Show all lines from the material that carry the word "target".
——————————
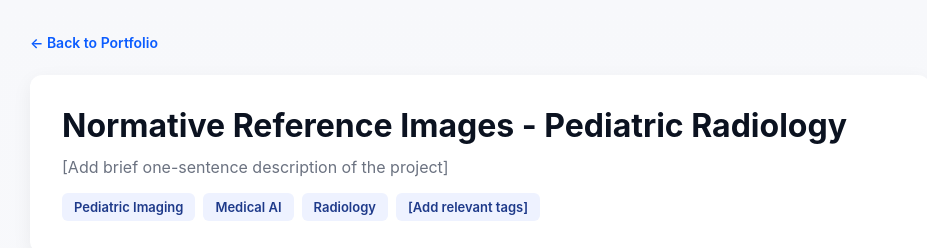
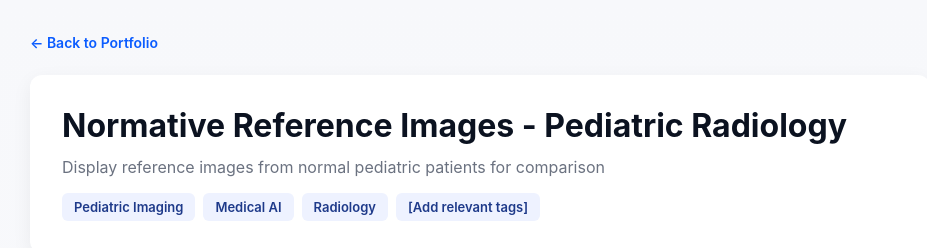
Before and after one commit to umamoraydr/resume, a plain HTML site: page case-studies/pediatric-radiology.html in a window 1280 px wide. Shown: the top 248 px of the page, without its empty margins (160-1087 px from the left). Drawn offline with Linux system fonts and the light colour scheme.

Commit message:
Update pediatric-radiology.html

```diff
--- a/case-studies/pediatric-radiology.html
+++ b/case-studies/pediatric-radiology.html
@@ -41,7 +41,7 @@
 
     <div class="header">
       <h1>Normative Reference Images - Pediatric Radiology</h1>
-      <p style="color:var(--muted); font-size:16px; margin:8px 0 0 0;">[Add brief one-sentence description of the project]</p>
+      <p style="color:var(--muted); font-size:16px; margin:8px 0 0 0;">Display reference images from normal pediatric patients for comparison</p>
       <div class="meta-tags">
         <span class="tag">Pediatric Imaging</span>
         <span class="tag">Medical AI</span>
```
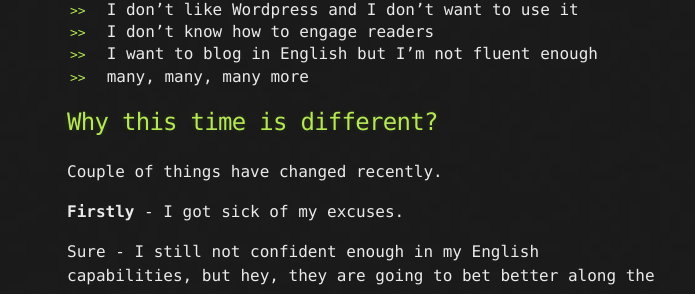
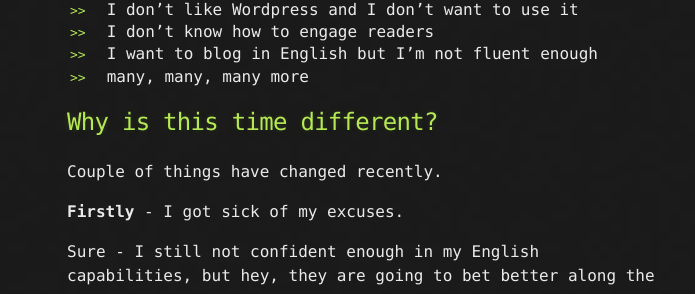
Before and after one commit to detfis/detfis.github.io, a Jekyll site: the page built from _posts/2017-03-04-hello-world.md, in a window 1280 px wide. Shown: the part 461-755 px from the top of the page, without its empty margins (273-968 px from the left). Built offline with Jekyll 4.4.1, drawn with Linux system fonts in a browser that asks for light colours; comment, search, counter and statistics services are not loaded.

Commit message:
fix grammar mistake

```diff
--- a/_posts/2017-03-04-hello-world.md
+++ b/_posts/2017-03-04-hello-world.md
@@ -18,7 +18,7 @@ Couple of them:
 * I want to blog in English but I'm not fluent enough
 * many, many, many more
 
-## Why this time is different? ##
+## Why is this time different? ##
 
 Couple of things have changed recently.
 
```
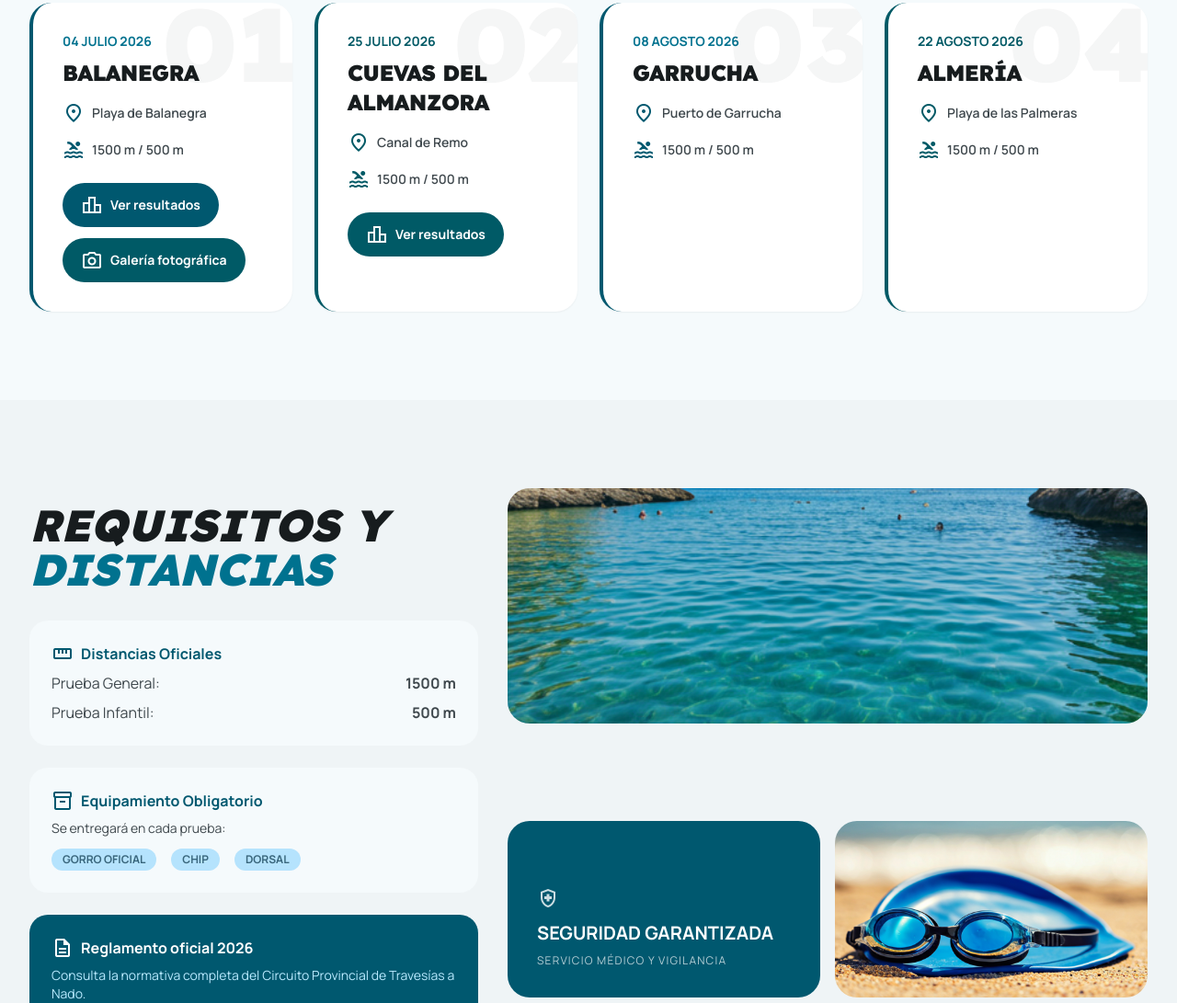
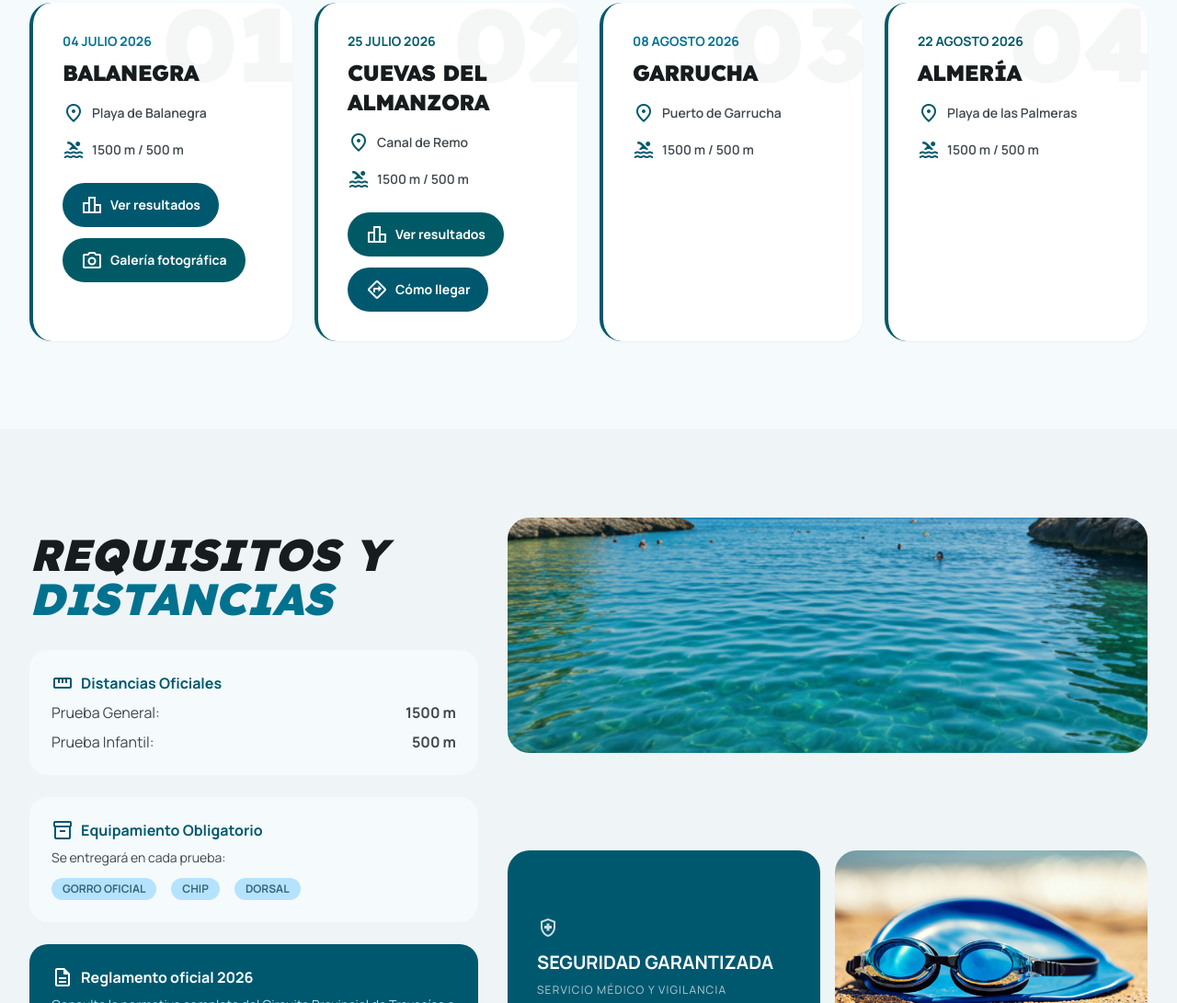
Before and after one commit to dvdgp9/web-travesia-alme, a website: page index.html in a window 1280 px wide. Shown: the part 1061-2152 px from the top of the page at 92% size. Drawn offline with Linux system fonts and the light colour scheme.

Commit message:
Cómo llegar

```diff
--- a/index.html
+++ b/index.html
@@ -217,6 +217,10 @@
 <a class="mt-6 inline-flex items-center justify-center gap-2 bg-tertiary text-on-tertiary px-5 py-3 rounded-full font-bold text-sm hover:bg-primary-container transition-all active:scale-95" href="https://ww.global-tempo.com/resultados/G-Live/g-live.html?f=../2026/07_25_TRV_ALMANZORA_26/07_25_TRV_ALMANZORA_26.clax" rel="noopener" target="_blank">
 <span class="material-symbols-outlined text-xl">leaderboard</span>
 <span>Ver resultados</span>
+</a>
+<a class="mt-3 inline-flex items-center justify-center gap-2 bg-primary text-on-primary px-5 py-3 rounded-full font-bold text-sm hover:bg-primary-container transition-all active:scale-95" href="https://share.google/garPq8UqZQZS1p5KY" rel="noopener" target="_blank">
+<span class="material-symbols-outlined text-xl">directions</span>
+<span>Cómo llegar</span>
 </a>
 </div>
 <!-- Race 3 -->
```
Also changed, not shown: .cursor/scratchpad.md.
——————————
**Worked solution**
 <a class="mt-6 inline-flex items-center justify-center gap-2 bg-tertiary text-on-tertiary px-5 py-3 rounded-full font-bold text-sm hover:bg-primary-container transition-all active:scale-95" href="https://ww.global-tempo.com/resultados/G-Live/g-live.html?f=../2026/07_25_TRV_ALMANZORA_26/07_25_TRV_ALMANZORA_26.clax" rel="noopener" target="_blank">
+<a class="mt-3 inline-flex items-center justify-center gap-2 bg-primary text-on-primary px-5 py-3 rounded-full font-bold text-sm hover:bg-primary-container transition-all active:scale-95" href="https://share.google/garPq8UqZQZS1p5KY" rel="noopener" target="_blank">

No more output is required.